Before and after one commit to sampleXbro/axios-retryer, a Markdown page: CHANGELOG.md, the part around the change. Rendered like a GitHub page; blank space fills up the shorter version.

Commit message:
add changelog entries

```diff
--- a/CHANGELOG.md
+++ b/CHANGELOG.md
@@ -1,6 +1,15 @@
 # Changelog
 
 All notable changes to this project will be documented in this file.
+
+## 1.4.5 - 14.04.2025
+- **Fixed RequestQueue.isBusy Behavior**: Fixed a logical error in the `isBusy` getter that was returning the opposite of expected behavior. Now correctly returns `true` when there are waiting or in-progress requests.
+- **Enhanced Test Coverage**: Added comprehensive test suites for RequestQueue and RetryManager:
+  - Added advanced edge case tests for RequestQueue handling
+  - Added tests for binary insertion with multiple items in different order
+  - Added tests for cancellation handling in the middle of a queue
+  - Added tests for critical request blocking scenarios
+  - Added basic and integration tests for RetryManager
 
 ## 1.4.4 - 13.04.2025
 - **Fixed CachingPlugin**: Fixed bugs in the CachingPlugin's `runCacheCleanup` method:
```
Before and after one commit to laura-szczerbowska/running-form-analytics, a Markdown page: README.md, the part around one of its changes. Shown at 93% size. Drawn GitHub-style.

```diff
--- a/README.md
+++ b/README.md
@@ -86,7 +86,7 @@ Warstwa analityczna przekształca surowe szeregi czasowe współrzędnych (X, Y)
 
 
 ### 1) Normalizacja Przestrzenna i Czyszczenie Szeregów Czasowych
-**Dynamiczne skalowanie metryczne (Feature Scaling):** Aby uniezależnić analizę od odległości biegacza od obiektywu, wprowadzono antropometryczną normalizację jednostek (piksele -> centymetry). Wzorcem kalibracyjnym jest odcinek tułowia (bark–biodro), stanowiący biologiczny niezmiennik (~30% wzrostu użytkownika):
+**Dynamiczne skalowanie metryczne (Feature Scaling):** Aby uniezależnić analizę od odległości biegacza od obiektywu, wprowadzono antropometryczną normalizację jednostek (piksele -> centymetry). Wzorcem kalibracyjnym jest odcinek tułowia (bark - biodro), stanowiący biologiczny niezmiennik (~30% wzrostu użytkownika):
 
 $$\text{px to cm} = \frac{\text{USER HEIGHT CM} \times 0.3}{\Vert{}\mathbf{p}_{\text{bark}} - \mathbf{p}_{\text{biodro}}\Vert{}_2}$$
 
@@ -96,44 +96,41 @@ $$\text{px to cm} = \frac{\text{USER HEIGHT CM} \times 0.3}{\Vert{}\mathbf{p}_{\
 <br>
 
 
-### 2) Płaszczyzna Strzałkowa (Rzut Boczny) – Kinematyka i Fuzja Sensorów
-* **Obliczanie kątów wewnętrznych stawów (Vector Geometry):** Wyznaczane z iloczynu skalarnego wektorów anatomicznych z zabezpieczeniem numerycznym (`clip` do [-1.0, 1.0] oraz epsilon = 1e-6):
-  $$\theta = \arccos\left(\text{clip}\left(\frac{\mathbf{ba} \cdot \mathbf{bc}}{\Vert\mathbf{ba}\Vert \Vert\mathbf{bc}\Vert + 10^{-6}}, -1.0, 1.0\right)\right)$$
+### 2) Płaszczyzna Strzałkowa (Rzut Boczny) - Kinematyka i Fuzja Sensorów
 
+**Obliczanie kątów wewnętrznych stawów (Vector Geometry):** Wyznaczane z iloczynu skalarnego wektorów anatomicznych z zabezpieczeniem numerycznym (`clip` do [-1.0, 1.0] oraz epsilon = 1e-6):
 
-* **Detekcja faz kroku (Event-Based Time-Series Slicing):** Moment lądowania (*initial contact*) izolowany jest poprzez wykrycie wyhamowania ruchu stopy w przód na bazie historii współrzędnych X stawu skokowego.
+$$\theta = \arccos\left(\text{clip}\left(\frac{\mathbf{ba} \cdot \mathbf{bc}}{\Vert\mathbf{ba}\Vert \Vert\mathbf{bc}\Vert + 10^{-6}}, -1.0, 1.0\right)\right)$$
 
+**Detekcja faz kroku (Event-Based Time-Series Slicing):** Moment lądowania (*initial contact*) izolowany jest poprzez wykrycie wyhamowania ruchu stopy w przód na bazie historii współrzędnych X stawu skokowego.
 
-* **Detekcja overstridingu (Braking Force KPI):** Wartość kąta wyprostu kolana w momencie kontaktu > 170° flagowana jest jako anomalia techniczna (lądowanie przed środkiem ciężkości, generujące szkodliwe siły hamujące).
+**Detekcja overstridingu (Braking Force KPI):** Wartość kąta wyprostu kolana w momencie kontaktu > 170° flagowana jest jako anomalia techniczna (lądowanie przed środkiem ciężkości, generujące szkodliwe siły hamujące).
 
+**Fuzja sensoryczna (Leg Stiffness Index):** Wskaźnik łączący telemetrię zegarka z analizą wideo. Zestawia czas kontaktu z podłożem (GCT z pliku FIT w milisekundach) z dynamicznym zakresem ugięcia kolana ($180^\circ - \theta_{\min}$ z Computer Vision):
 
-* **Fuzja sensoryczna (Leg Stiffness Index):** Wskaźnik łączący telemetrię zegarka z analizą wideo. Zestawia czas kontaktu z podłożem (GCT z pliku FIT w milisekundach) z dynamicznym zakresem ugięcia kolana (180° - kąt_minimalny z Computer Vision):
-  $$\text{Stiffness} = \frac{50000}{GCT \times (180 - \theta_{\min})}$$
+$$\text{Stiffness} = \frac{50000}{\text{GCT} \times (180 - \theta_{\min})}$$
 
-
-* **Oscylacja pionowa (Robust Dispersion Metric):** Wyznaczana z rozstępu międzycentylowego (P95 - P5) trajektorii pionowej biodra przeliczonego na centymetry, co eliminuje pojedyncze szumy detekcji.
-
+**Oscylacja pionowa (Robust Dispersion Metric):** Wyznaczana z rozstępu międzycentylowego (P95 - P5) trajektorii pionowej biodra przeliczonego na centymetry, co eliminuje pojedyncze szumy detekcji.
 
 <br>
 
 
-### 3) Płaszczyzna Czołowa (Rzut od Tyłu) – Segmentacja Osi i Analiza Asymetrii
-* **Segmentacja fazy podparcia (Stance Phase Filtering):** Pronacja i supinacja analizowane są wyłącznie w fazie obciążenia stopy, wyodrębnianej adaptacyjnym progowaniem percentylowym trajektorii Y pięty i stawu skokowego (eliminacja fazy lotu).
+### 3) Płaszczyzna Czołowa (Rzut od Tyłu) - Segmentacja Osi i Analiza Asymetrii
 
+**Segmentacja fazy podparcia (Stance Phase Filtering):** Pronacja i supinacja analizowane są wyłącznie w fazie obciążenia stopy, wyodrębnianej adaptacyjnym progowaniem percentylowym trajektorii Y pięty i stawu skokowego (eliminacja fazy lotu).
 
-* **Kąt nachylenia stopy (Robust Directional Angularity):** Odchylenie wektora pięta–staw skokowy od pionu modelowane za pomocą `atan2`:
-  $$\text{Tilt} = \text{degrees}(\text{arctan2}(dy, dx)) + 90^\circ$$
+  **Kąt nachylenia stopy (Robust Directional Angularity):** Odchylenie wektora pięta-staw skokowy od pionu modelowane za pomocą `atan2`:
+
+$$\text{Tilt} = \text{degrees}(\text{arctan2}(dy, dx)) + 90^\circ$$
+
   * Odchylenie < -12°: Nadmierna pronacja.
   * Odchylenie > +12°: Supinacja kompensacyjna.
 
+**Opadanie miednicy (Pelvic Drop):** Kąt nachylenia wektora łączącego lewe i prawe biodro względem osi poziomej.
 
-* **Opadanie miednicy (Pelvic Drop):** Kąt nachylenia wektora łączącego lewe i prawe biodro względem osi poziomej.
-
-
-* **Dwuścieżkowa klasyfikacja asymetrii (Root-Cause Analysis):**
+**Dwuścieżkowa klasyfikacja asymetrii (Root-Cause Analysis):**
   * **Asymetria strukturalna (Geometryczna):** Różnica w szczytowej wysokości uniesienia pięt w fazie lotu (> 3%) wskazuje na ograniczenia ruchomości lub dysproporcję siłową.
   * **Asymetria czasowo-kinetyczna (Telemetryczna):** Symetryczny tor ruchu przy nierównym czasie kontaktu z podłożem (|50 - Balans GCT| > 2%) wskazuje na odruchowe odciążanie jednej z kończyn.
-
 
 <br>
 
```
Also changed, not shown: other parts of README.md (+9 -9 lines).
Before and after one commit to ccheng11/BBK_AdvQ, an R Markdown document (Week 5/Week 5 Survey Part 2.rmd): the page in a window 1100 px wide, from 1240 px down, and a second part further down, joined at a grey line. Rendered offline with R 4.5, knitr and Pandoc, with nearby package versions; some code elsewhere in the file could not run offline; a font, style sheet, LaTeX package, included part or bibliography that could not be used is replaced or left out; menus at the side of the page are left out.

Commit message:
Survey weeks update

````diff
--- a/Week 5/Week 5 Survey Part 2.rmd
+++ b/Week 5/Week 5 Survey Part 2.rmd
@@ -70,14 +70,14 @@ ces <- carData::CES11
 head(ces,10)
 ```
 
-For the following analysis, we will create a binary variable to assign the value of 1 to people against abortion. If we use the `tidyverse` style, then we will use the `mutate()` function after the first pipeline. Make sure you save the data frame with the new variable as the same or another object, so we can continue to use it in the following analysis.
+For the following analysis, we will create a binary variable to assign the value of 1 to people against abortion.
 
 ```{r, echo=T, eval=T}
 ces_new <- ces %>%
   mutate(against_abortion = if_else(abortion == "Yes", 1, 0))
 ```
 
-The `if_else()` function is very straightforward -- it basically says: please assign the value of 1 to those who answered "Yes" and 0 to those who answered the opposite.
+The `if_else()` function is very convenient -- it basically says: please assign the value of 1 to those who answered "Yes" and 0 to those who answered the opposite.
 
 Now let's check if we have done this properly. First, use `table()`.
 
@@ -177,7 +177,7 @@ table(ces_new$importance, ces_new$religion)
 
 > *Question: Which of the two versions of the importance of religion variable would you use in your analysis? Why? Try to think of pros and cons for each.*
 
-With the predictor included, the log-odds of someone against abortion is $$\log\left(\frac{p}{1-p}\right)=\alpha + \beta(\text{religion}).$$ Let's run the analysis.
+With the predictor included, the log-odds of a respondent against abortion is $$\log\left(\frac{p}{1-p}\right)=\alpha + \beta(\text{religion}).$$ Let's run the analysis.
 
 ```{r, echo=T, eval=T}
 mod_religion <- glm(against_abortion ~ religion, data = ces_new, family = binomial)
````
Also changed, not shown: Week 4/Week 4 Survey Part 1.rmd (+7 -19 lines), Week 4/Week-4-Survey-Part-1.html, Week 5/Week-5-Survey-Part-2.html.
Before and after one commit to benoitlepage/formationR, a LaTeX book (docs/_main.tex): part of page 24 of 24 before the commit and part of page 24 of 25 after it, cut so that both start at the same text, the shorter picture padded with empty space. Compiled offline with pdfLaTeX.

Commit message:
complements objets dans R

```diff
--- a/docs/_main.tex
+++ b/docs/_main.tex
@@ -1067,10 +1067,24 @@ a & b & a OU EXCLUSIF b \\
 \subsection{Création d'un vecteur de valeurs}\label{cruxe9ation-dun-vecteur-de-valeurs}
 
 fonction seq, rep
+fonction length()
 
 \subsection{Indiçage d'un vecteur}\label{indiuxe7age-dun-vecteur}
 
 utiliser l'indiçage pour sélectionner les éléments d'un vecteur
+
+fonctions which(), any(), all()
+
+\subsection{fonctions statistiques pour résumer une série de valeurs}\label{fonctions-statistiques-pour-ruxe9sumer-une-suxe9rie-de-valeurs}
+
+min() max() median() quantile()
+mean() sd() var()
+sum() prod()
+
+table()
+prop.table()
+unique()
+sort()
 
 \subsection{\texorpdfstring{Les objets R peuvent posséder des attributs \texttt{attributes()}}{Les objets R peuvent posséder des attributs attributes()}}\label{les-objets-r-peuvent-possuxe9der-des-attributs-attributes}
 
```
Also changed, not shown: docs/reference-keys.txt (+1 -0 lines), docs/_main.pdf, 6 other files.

----------------

Exercise brief —
Each line above with the word "Survey" needs to be copied.

Written solution —
Before and after one commit to ccheng11/BBK_AdvQ, an R Markdown document (Week 5/Week 5 Survey Part 2.rmd): the page in a window 1100 px wide, from 1240 px down, and a second part further down, joined at a grey line. Rendered offline with R 4.5, knitr and Pandoc, with nearby package versions; some code elsewhere in the file could not run offline; a font, style sheet, LaTeX package, included part or bibliography that could not be used is replaced or left out; menus at the side of the page are left out.
Survey weeks update
--- a/Week 5/Week 5 Survey Part 2.rmd
+++ b/Week 5/Week 5 Survey Part 2.rmd
Also changed, not shown: Week 4/Week 4 Survey Part 1.rmd (+7 -19 lines), Week 4/Week-4-Survey-Part-1.html, Week 5/Week-5-Survey-Part-2.html.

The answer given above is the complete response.